The ground rules governing competition in international trade rank high among current issues of economic policy. The President's pending Trade Bill and its companion bill on competitive practices place a new emphasis on issues of unfair competition. These issues were prominent during the early 1900's and the interwar years but have rested in abeyance through the long post-war transition. The economic predominance of the United States characterized the post-war period. Now that Europe and Japan are once again formidable competitors in the world marketplace, the rules governing competition on the international level have regained their prior importance. As may be expected, the laws that were framed to deal with these problems a half century ago are the subject of renewed attention and proposals for legislative change. One much discussed candidate for change is the Webb-Pomerene Export Trade Act of 1918. That law, which exempts United States export trade from the antitrust laws, was framed at a time when the American antitrust philosophy was largely unique in the world. That circumstance has changed radically since World War II. The time may be at hand to reexamine the Webb Act's exemptive approach to the enforcement of competition in international trade.
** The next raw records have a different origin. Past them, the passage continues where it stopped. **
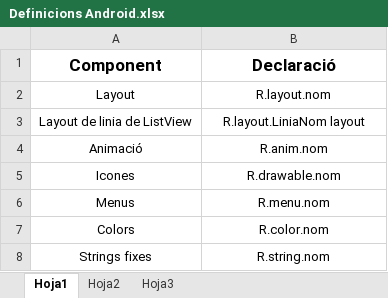
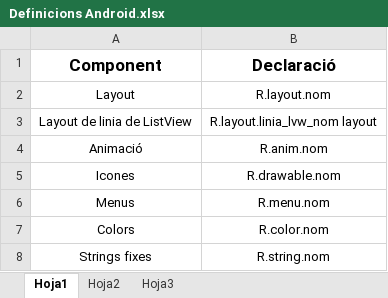
Before and after one commit to Joshuacosta/Bodina3, an Excel workbook: app/src/main/res/externs/analisi/Definicions Android.xlsx, sheet Hoja1, drawn as a sheet; only a part is shown; values as stored, in another font and other column widths than the file's, no borders; the diff names each change by its address in the sheet, - before the commit and + after, or states it on an @@ line.

```diff
--- a/app/src/main/res/externs/analisi/Definicions Android.xlsx (sheet Hoja1)
+++ b/app/src/main/res/externs/analisi/Definicions Android.xlsx (sheet Hoja1)
-B3: R.layout.LiniaNom layout
+B3: R.layout.linia_lvw_nom layout
```
Also changed, not shown: 21 other files.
Either a return to the rule of reason or an administrative scheme for limited exceptions, comparable to that of the European Economic Community, would seem preferable to the legal vacuum created by the Webb Act.
Dudley H. Chapman,
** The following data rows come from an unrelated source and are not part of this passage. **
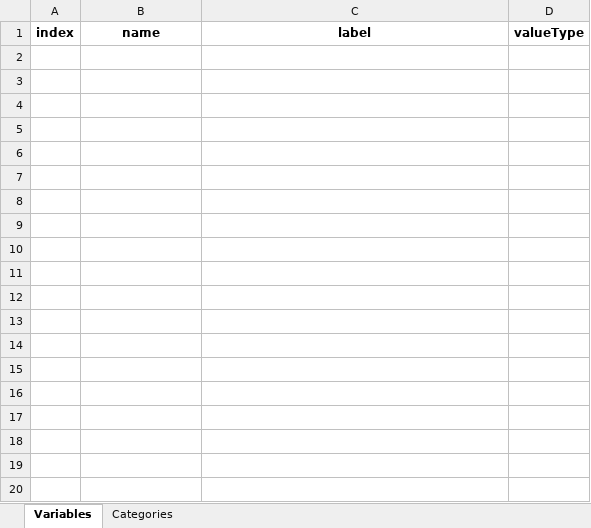
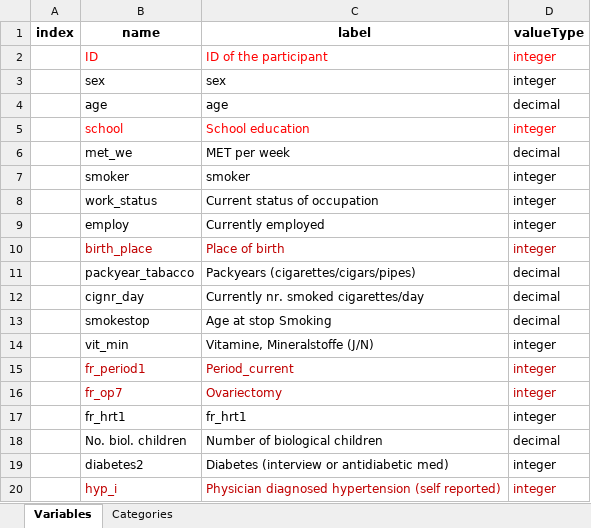
Before and after one commit to nfdi4health/use-cases-harmonisation, an Excel workbook: analyst/Tracy/rmonize/data_dictionary/DD_CARLA_TRACY.xlsx, sheet Variables, drawn as a sheet; only a part is shown; values as stored, in another font and other column widths than the file's, no borders; the diff covers the shown part only; the diff names each change by its address in the sheet, - before the commit and + after, or states it on an @@ line.

```diff
--- a/analyst/Tracy/rmonize/data_dictionary/DD_CARLA_TRACY.xlsx (sheet Variables)
+++ b/analyst/Tracy/rmonize/data_dictionary/DD_CARLA_TRACY.xlsx (sheet Variables)
+row 2:  | ID | ID of the participant | integer
+row 3:  | sex | sex | integer
+row 4:  | age | age | decimal
+row 5:  | school | School education | integer
+row 6:  | met_we | MET per week | decimal
+row 7:  | smoker | smoker | integer
+row 8:  | work_status | Current status of occupation | integer
+row 9:  | employ | Currently employed | integer
+row 10:  | birth_place | Place of birth | integer
+row 11:  | packyear_tabacco | Packyears (cigarettes/cigars/pipes) | decimal
+row 12:  | cignr_day | Currently nr. smoked cigarettes/day | decimal
+row 13:  | smokestop | Age at stop Smoking | decimal
+row 14:  | vit_min | Vitamine, Mineralstoffe (J/N) | integer
+row 15:  | fr_period1 | Period_current | integer
+row 16:  | fr_op7 | Ovariectomy | integer
+row 17:  | fr_hrt1 | fr_hrt1 | integer
+row 18:  | No. biol. children | Number of biological children | decimal
+row 19:  | diabetes2 | Diabetes (interview or antidiabetic med) | integer
+row 20:  | hyp_i | Physician diagnosed hypertension (self reported) | integer
```
Also changed, not shown: 24 added rows elsewhere in this sheet, sheet Categories, analyst/Tracy/rmonize/data_proc_elem/DPE_CARLA_TRACY.xlsx.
Exports and Antitrust: Must Competition Stop at the Water's Edge?,
6 Vanderbilt Law Review
Available at: https://scholarship.law.vanderbilt.edu/vjtl/vol6/iss2/5